> **ASSIGNED TASK**
Copy out each line of the material that includes the word "file".

> **SUPPLIED DATA**
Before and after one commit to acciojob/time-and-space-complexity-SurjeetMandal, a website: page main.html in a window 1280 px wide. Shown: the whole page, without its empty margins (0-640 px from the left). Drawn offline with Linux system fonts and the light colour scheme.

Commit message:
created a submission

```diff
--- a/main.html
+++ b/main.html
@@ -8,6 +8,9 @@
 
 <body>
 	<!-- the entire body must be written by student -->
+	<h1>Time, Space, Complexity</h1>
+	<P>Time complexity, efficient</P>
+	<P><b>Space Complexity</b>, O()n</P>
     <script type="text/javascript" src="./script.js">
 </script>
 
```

--

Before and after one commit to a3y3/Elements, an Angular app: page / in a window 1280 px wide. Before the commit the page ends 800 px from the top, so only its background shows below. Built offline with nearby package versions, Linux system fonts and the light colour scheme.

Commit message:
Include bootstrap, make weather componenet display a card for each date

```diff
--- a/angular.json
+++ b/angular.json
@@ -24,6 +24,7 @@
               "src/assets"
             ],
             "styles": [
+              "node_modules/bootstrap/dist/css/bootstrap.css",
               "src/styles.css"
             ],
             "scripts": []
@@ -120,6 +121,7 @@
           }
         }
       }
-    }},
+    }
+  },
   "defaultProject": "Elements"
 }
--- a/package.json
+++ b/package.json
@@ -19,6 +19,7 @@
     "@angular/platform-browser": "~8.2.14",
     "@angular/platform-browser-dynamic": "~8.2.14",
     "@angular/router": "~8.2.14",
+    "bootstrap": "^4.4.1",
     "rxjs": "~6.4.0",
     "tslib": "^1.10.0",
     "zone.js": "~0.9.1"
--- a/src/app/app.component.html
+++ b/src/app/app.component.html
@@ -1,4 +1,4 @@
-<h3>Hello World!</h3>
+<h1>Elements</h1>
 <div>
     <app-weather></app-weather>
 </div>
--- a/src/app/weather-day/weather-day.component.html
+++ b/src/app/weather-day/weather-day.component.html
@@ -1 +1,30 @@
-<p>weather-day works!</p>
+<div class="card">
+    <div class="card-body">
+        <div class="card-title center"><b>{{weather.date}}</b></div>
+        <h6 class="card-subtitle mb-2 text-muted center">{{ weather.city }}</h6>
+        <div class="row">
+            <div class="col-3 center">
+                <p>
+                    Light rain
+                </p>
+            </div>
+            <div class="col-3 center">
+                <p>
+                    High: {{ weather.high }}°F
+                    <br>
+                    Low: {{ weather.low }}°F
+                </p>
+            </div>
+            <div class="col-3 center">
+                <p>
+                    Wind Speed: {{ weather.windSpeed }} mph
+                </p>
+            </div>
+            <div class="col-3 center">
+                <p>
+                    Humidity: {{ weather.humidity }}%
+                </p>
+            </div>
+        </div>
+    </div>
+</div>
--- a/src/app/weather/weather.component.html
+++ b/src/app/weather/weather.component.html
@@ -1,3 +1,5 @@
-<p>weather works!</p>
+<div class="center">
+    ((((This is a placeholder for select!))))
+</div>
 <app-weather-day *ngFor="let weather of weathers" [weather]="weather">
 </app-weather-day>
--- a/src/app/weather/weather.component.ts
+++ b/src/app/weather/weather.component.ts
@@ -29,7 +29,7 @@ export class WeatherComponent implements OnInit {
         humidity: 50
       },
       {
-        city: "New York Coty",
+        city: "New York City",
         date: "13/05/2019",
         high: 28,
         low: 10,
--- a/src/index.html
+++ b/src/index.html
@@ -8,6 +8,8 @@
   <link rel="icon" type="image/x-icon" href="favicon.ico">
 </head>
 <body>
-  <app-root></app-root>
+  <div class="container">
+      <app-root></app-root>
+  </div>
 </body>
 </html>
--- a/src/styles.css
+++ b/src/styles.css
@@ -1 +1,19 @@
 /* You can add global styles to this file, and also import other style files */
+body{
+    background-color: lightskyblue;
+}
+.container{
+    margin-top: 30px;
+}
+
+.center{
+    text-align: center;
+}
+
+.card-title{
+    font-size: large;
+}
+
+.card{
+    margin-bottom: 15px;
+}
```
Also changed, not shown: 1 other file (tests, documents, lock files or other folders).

> **ANSWER BELOW**
 /* You can add global styles to this file, and also import other style files */
Also changed, not shown: 1 other file (tests, documents, lock files or other folders).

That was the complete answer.